Problem description
Without including any pictures, write out all the entries exactly.

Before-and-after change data
———
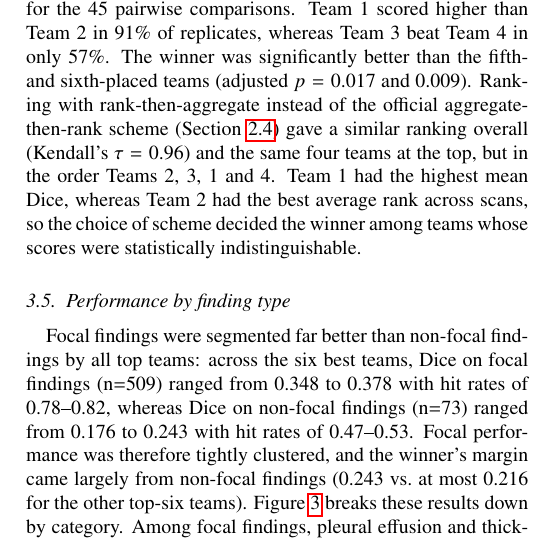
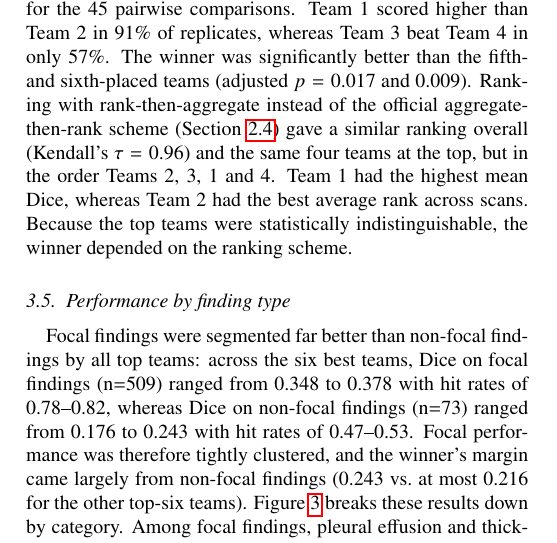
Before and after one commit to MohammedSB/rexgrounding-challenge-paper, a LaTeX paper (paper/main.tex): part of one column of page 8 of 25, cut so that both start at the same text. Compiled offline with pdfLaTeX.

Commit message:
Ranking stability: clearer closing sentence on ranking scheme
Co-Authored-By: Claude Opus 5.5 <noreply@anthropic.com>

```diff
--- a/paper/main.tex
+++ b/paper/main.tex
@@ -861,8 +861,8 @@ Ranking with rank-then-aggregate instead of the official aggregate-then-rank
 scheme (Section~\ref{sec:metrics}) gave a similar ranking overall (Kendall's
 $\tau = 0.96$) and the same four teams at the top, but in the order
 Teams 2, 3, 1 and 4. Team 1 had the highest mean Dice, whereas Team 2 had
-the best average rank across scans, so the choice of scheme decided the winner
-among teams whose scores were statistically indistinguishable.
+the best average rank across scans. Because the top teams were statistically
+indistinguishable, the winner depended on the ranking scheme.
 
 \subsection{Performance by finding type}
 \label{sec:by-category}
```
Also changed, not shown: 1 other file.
———
Output of the exercise
Before and after one commit to MohammedSB/rexgrounding-challenge-paper, a LaTeX paper (paper/main.tex): part of one column of page 8 of 25, cut so that both start at the same text. Compiled offline with pdfLaTeX.

Commit message:
Ranking stability: clearer closing sentence on ranking scheme
Co-Authored-By: Claude Opus 5.5 <noreply@anthropic.com>

```diff
--- a/paper/main.tex
+++ b/paper/main.tex
@@ -861,8 +861,8 @@ Ranking with rank-then-aggregate instead of the official aggregate-then-rank
 scheme (Section~\ref{sec:metrics}) gave a similar ranking overall (Kendall's
 $\tau = 0.96$) and the same four teams at the top, but in the order
 Teams 2, 3, 1 and 4. Team 1 had the highest mean Dice, whereas Team 2 had
-the best average rank across scans, so the choice of scheme decided the winner
-among teams whose scores were statistically indistinguishable.
+the best average rank across scans. Because the top teams were statistically
+indistinguishable, the winner depended on the ranking scheme.
 
 \subsection{Performance by finding type}
 \label{sec:by-category}
```
Also changed, not shown: 1 other file.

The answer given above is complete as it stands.